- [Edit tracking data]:
---+---
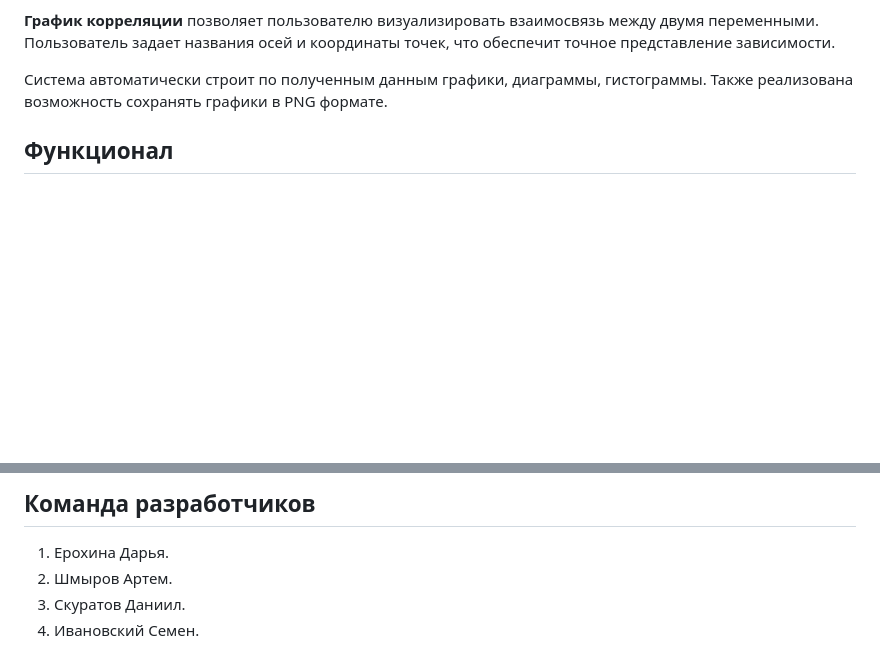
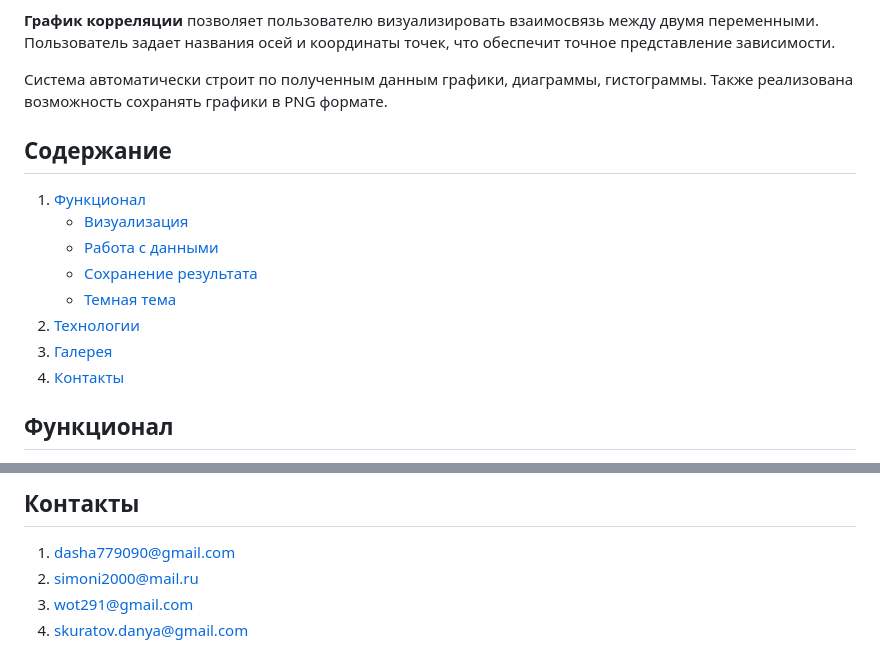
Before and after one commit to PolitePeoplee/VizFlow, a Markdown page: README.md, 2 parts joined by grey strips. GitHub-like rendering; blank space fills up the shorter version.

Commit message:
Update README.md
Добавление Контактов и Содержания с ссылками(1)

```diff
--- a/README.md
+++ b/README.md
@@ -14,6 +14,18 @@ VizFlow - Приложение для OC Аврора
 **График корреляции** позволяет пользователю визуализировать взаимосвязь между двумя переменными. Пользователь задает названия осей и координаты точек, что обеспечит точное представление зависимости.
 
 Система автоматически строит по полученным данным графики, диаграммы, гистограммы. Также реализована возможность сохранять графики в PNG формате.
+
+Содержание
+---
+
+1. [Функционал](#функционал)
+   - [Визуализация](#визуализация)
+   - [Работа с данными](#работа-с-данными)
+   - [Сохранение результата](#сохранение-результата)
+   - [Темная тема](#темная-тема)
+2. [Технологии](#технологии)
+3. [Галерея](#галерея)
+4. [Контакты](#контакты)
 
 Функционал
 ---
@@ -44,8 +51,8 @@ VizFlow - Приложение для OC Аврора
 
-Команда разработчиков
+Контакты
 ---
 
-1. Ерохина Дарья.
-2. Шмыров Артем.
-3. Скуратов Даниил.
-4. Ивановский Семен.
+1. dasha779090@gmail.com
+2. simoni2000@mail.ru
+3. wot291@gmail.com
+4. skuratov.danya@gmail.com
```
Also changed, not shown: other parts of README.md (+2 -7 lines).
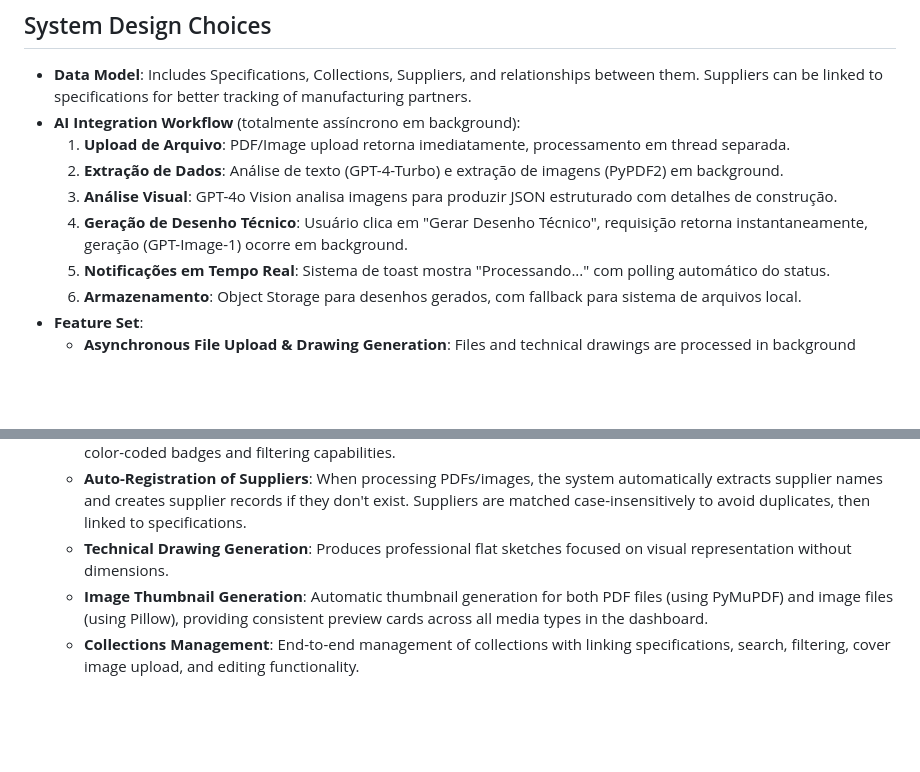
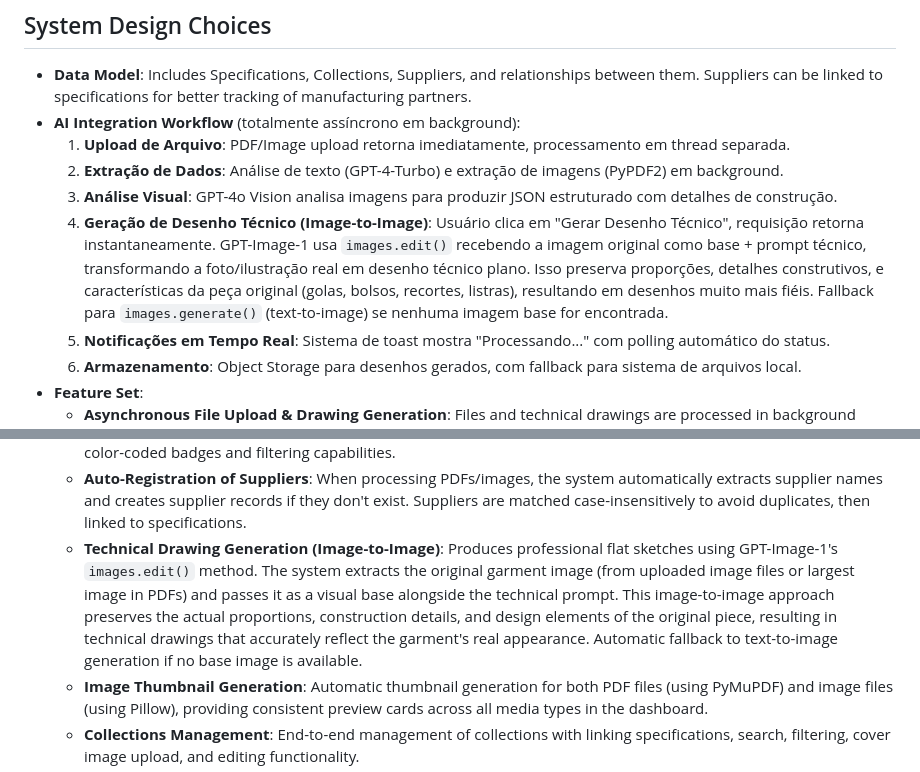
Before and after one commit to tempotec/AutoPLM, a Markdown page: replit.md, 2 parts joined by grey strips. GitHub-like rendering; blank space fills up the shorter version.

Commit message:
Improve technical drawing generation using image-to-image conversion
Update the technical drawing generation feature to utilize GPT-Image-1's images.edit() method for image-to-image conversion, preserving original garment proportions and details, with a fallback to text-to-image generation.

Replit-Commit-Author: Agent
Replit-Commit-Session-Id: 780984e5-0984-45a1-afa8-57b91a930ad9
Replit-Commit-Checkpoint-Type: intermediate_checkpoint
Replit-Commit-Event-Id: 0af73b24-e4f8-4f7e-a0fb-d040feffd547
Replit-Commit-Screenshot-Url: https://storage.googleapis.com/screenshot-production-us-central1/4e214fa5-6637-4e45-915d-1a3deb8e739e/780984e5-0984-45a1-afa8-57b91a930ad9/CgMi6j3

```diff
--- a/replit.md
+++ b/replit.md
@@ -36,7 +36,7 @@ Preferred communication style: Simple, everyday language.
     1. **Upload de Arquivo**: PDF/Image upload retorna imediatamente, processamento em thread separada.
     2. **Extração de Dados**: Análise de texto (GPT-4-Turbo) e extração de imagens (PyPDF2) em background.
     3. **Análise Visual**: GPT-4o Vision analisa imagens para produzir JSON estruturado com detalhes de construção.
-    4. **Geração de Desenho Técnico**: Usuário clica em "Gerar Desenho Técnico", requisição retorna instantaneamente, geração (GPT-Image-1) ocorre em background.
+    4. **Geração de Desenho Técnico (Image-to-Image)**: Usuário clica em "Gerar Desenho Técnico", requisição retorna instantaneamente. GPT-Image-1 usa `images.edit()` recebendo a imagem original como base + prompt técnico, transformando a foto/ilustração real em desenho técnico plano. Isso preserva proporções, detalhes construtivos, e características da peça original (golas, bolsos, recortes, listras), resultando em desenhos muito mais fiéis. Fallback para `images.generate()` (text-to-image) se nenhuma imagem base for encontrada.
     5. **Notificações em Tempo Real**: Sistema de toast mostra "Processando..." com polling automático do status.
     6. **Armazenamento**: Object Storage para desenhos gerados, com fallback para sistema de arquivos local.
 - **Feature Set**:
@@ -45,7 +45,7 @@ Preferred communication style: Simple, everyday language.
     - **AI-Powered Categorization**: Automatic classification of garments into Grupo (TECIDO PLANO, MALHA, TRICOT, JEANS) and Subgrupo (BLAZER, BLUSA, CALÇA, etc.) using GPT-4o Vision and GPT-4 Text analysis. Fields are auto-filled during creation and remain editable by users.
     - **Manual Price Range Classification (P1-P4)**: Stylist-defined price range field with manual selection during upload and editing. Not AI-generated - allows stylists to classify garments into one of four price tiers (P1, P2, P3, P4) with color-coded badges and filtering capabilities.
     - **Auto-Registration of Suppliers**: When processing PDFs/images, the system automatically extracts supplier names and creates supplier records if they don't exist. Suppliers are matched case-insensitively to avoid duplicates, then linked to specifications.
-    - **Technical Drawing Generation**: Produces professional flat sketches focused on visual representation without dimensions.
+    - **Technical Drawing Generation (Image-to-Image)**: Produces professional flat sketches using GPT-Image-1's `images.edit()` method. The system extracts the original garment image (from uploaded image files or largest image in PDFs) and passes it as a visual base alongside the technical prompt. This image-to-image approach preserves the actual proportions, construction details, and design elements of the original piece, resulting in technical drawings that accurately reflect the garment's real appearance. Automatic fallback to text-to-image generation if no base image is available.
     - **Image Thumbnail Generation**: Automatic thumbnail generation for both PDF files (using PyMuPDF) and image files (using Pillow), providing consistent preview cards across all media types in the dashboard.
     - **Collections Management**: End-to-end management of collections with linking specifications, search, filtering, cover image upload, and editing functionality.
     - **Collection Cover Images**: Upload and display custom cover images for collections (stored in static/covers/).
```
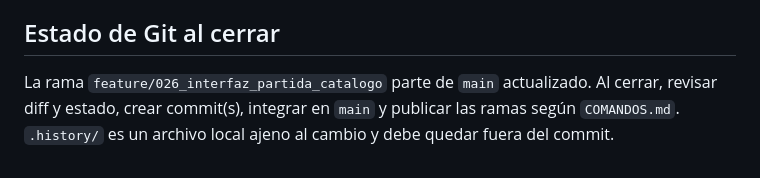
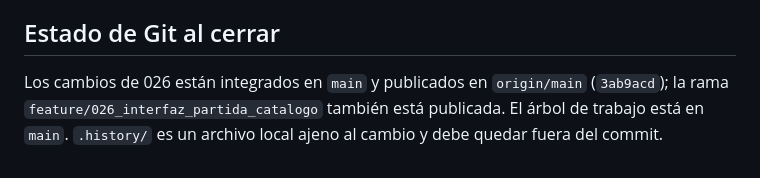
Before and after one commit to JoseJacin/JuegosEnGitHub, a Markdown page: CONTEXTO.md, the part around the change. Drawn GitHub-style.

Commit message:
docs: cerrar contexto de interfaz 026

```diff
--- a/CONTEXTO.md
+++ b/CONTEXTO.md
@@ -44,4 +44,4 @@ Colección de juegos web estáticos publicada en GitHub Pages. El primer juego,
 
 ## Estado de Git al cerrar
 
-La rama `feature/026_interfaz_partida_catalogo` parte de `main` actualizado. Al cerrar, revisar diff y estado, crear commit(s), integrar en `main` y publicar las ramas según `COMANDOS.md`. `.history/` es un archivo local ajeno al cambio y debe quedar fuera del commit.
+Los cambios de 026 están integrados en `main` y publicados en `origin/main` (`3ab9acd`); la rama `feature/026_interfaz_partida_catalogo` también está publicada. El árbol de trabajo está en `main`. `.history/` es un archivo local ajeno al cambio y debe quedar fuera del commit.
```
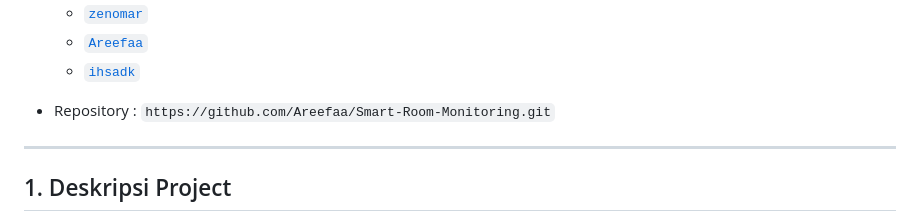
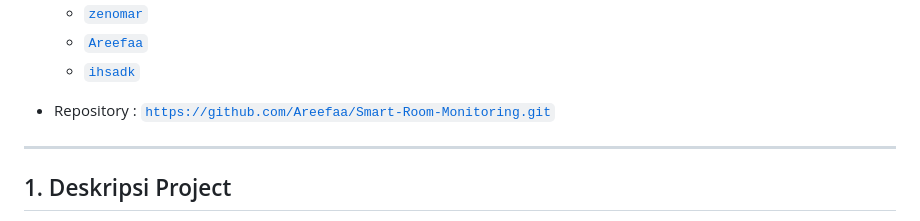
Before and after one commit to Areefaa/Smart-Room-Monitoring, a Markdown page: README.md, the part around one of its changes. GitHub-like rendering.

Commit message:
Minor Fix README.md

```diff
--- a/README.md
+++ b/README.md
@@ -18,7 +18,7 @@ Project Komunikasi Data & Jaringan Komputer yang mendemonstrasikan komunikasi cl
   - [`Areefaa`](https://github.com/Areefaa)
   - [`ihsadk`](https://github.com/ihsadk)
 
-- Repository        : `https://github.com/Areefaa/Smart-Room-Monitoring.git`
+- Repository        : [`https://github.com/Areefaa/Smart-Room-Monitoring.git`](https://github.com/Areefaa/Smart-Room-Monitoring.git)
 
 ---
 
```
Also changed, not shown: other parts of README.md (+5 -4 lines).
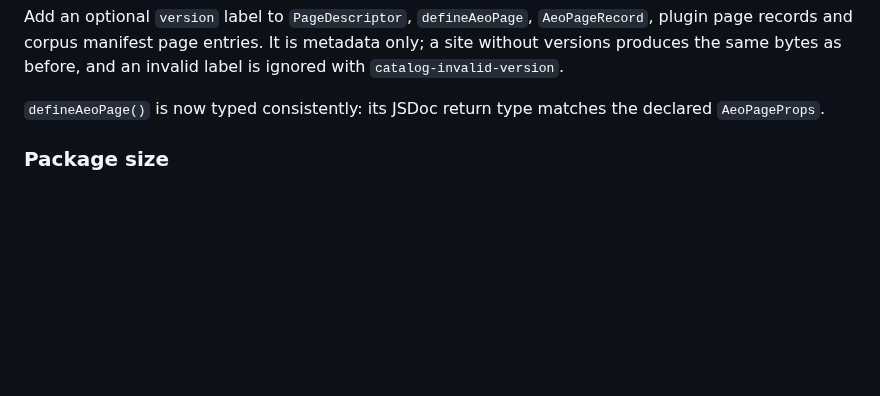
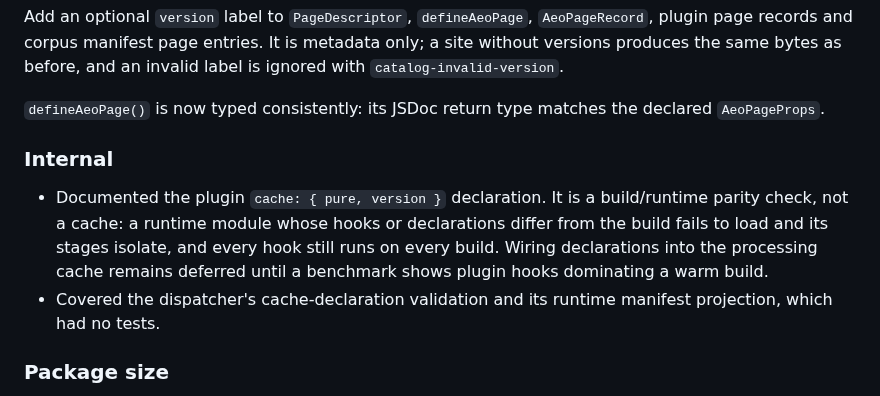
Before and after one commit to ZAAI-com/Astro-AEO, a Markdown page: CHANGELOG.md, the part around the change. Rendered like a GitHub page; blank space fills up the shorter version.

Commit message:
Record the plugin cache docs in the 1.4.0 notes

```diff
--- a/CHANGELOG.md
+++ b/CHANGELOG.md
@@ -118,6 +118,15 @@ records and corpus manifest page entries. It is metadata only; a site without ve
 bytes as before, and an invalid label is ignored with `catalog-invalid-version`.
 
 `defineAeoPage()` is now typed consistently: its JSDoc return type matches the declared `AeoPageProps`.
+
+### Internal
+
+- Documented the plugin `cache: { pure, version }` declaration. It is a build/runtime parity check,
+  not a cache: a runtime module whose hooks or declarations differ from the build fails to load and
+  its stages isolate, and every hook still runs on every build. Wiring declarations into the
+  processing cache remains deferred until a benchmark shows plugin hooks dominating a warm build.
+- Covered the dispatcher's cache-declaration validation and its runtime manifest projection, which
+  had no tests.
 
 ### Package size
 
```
---+---
- [PROBLEM REQUIREMENTS]:
Reproduce only the lines from the first line of the entries through the line containing "Replit-Commit-Checkpoint-Type: intermediate_checkpoint", exactly and with both ends kept. Omit the pictures.

- [TASK OUTPUT]:
Before and after one commit to PolitePeoplee/VizFlow, a Markdown page: README.md, 2 parts joined by grey strips. GitHub-like rendering; blank space fills up the shorter version.

Commit message:
Update README.md
Добавление Контактов и Содержания с ссылками(1)

```diff
--- a/README.md
+++ b/README.md
@@ -14,6 +14,18 @@ VizFlow - Приложение для OC Аврора
 **График корреляции** позволяет пользователю визуализировать взаимосвязь между двумя переменными. Пользователь задает названия осей и координаты точек, что обеспечит точное представление зависимости.
 
 Система автоматически строит по полученным данным графики, диаграммы, гистограммы. Также реализована возможность сохранять графики в PNG формате.
+
+Содержание
+---
+
+1. [Функционал](#функционал)
+   - [Визуализация](#визуализация)
+   - [Работа с данными](#работа-с-данными)
+   - [Сохранение результата](#сохранение-результата)
+   - [Темная тема](#темная-тема)
+2. [Технологии](#технологии)
+3. [Галерея](#галерея)
+4. [Контакты](#контакты)
 
 Функционал
 ---
@@ -44,8 +51,8 @@ VizFlow - Приложение для OC Аврора
 
-Команда разработчиков
+Контакты
 ---
 
-1. Ерохина Дарья.
-2. Шмыров Артем.
-3. Скуратов Даниил.
-4. Ивановский Семен.
+1. dasha779090@gmail.com
+2. simoni2000@mail.ru
+3. wot291@gmail.com
+4. skuratov.danya@gmail.com
```
Also changed, not shown: other parts of README.md (+2 -7 lines).
Before and after one commit to tempotec/AutoPLM, a Markdown page: replit.md, 2 parts joined by grey strips. GitHub-like rendering; blank space fills up the shorter version.

Commit message:
Improve technical drawing generation using image-to-image conversion
Update the technical drawing generation feature to utilize GPT-Image-1's images.edit() method for image-to-image conversion, preserving original garment proportions and details, with a fallback to text-to-image generation.

Replit-Commit-Author: Agent
Replit-Commit-Session-Id: 780984e5-0984-45a1-afa8-57b91a930ad9
Replit-Commit-Checkpoint-Type: intermediate_checkpoint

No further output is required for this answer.